10 Things to Know About Food Allergy Reactions
May 20, 2016
Once an allergic reaction starts, there is no way to tell for certain how it will progress. A mild reaction can progress to a life-threatening one within minutes. Here’s a list of 10 things everyone should understand in case you come in contact with someone that has a food allergy.
1. They’re real, and they happen a lot.
We used to call food allergies “rare,” but the numbers are telling us they’re a very real problem. Since the 1990s, the prevalence of food allergies has grown dramatically. According to Food Allergy Research and Education, fifteen million Americans report having some allergic reaction to food, including 8% of all children.
2. How frequently do severe reactions occur?
More often than we used to think. About 40% of children with food allergies have had what medical professionals would call a “severe” reaction. They typically happen very quickly and don’t involve the typical symptoms of hives or mouth tingling — they can even be life-threatening.
3. What are the common symptoms?

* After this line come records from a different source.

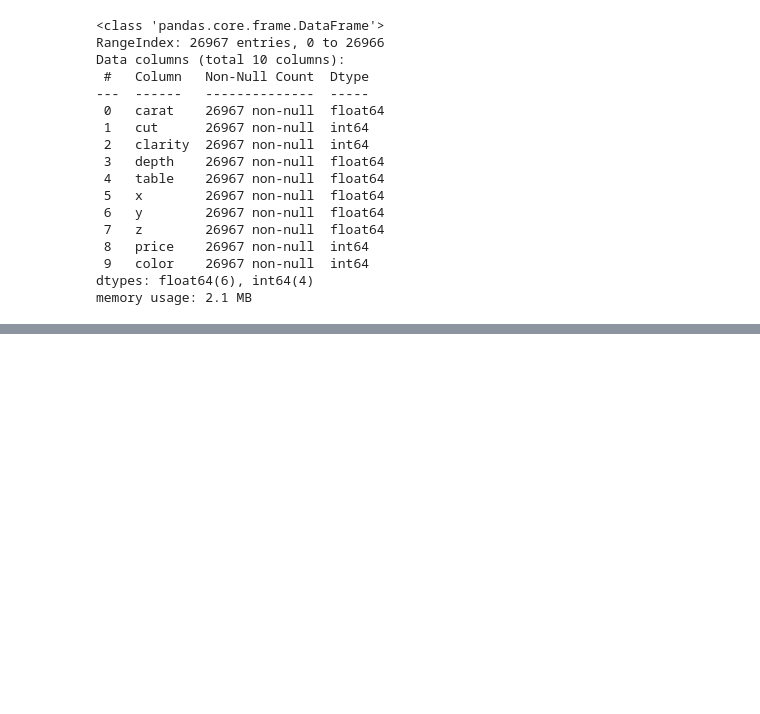
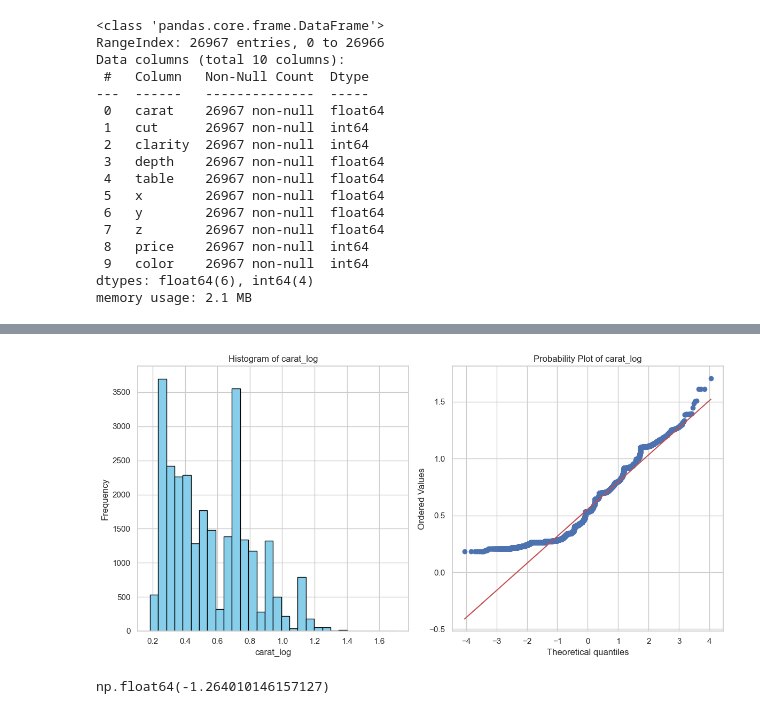
Before and after one commit to Ashokyaganti27/ML-Project, a Jupyter notebook: notebook/EDA.ipynb, the cells around one changed output, grey strips where cells are left out. Saved outputs shown, nothing was run; the diff lists cells and outputs as text; code cells hidden in the pictures; blank space fills up the shorter version.

```diff
--- a/notebook/EDA.ipynb
+++ b/notebook/EDA.ipynb
@@ -472,0 +524,2 @@ memory usage: 2.1 MB
+# %%
+dfs["carat_log"]=np.log(dfs["carat"]+1)
@@ -472,0 +535,17 @@ memory usage: 2.1 MB
+# %%
+def plot(df, fea):
+    plt.figure(figsize=(12, 6))
+    plt.subplot(1, 2, 1)
+    df[fea].hist(bins=30, color='skyblue', edgecolor='black')
+    plt.title(f'Histogram of {fea}')
+    plt.xlabel(fea)
+    plt.ylabel('Frequency')
+    plt.subplot(1, 2, 2)
+    stats.probplot(df[fea], dist="norm", plot=plt)
+    plt.title(f'Probability Plot of {fea}')
+    plt.tight_layout()
+    plt.show()
+# %%
+plot(dfs,"carat_log")
+# %% [output]
+[figure, added]
@@ -472,0 +554,4 @@ memory usage: 2.1 MB
+# %%
+lamda
+# %% [output]
+np.float64(-1.264010146157127)
```
Also changed, not shown: parts of 13 cells of this notebook, 1 other file.
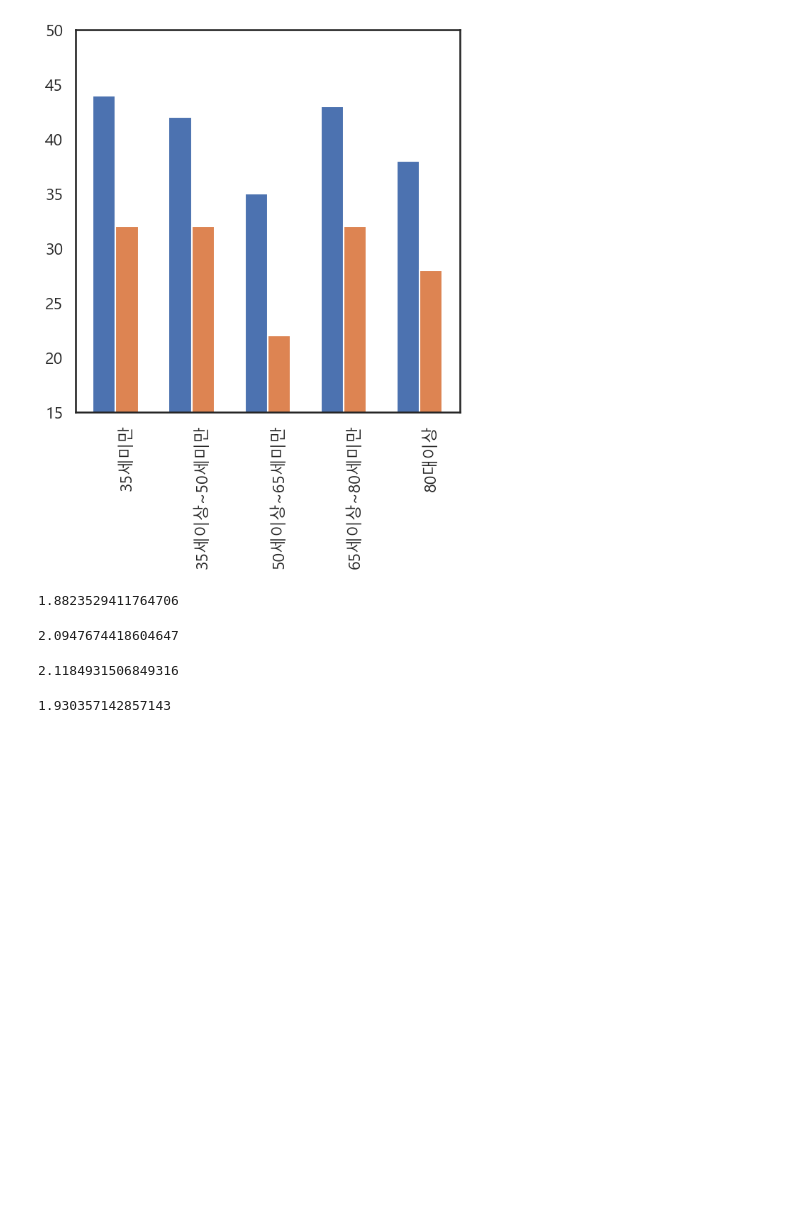
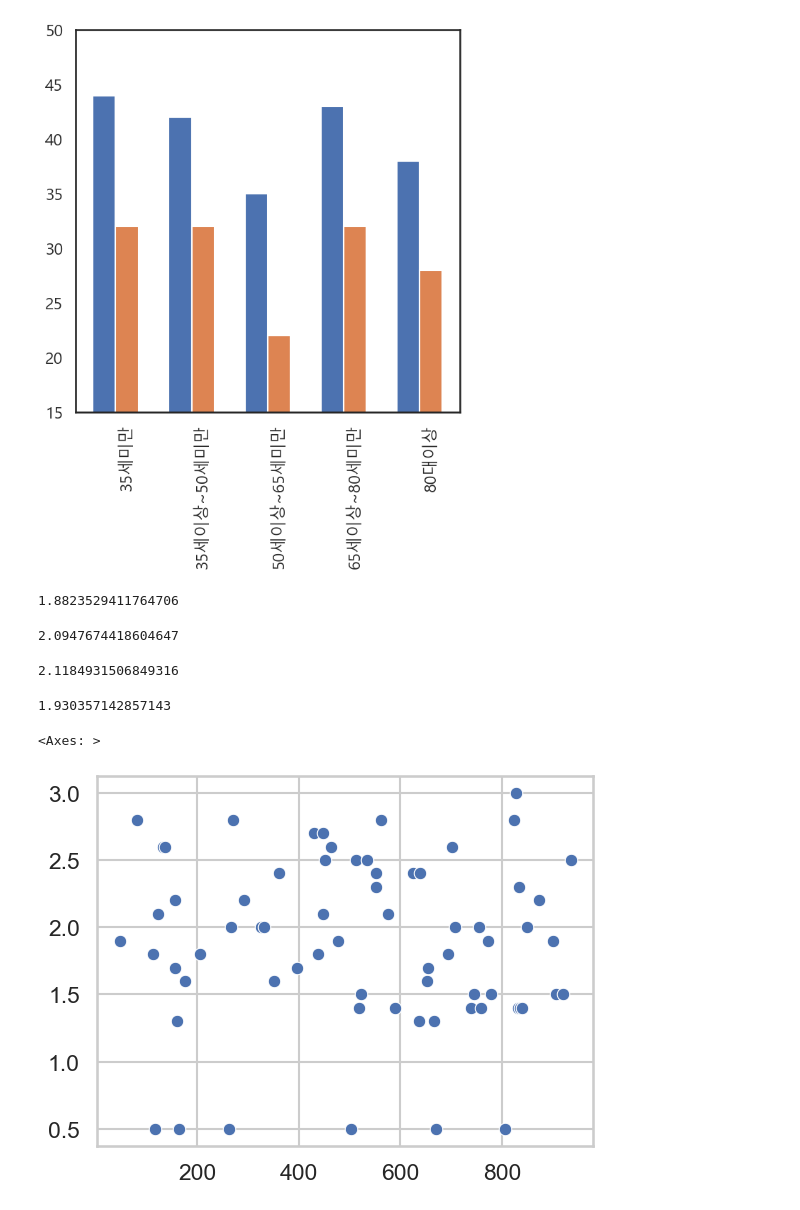
Before and after one commit to cutepuppy2024/Kidney-Project, a Jupyter notebook: ckd_analysis_1st.ipynb, the cells around one changed output. Cells and saved outputs as stored; diff of their text form; code cells hidden in the pictures; blank space fills up the shorter version.

```diff
--- a/ckd_analysis_1st.ipynb
+++ b/ckd_analysis_1st.ipynb
@@ -499,0 +498,2 @@ print(age_div)
+# %%
+dm_serum_df["Age_Group"] = {"80대이상":0,"65세이상~80세미만":0,"50세이상~65세미만":0,"35세이상~50세미만":0,"35세미만":0}
@@ -625,3 +647,18 @@ dm_serum_df[(dm_serum_df['Received_Treatment']==0) & (dm_serum_df["Deaths"]==1)]
 dm_serum_df[(dm_serum_df['Received_Treatment']==1) & (dm_serum_df["Deaths"]==1)]["Serum_Creatinine"].mean()
 # %% [output]
 1.930357142857143
+# %%
+y1 = dm_serum_df[dm_serum_df['Received_Treatment']==1]["Serum_Creatinine"].values
+x1 = dm_serum_df[dm_serum_df['Received_Treatment']==1]["Serum_Creatinine"].index
+# %%
+x_c = np.array(x1)
+# %%
+y_c = np.array(y1)
+# %%
+# 치료 받은 환자들의 크레아티닌 수치
+
+sns.set_style('whitegrid')
+sns.scatterplot(x=x_c, y=y_c)
+# %% [output]
+<Axes: >
+[figure, added]
```
Also changed, not shown: parts of 21 cells of this notebook.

An allergic reaction normally occurs within minutes of eating the trigger food. Symptoms include hives, red, itchy skin, and itchy nose and eyes, as well as vomiting, stomach cramps or diarrhea. The most severe reaction, anaphylaxis, is life threatening.
4. When shouldn’t epinephrine be given?
Doctors should exercise prudential judgment based on the patient’s individual symptoms. It’s possible that a “wait and see” approach might be sufficient. However since symptoms can turn serious quickly, use your best judgment and, in case of doubt, go ahead – use the epinephrine or call 911.
5. Sometimes antihistamines aren’t enough
Sure, they can stop an itch or clear up a few hives, but antihistamines can’t do anything to stop anaphylaxis (viz., the body’s reaction to the allergen itself). The only way to really treat an allergy is to see an allergist and/or immunologist.
6. What should I tell my ER doctor?
As much as possible. As a general rule of the thumb, the more the doctor knows, the better care he or she will be able to give you. That includes all food allergies and related ailments.
7. Afraid of needles?
You’re gonna have to get over it. Think of your auto-injector as your friend and lifesaver, not a thing to be feared. In administered correctly, you’ll feel a lot better after the shot!
8. What foods are kids most allergic to?
Peanuts, shellfish, tree nuts, milk, eggs and wheat are the most common, with peanut allergies present in 25% of allergic children in one highly-cited pediatric study.
9. The peanut is the most common food allergy
Millions of American can’t have those complimentary peanuts on the ballfield. Peanuts and tree nuts are also the most common triggers in food allergy fatalities, so recent public precautions against allergen contamination are warranted.
10. It’s a balancing act.
We realize you may know a parent whose child had a “mild peanut allergy” and could eat “X” or do “X” without a problem. They may have been lucky! Always speak to an allergist about your or your child’s symptoms and allergies to determine how to best keep safe, while living life without fear.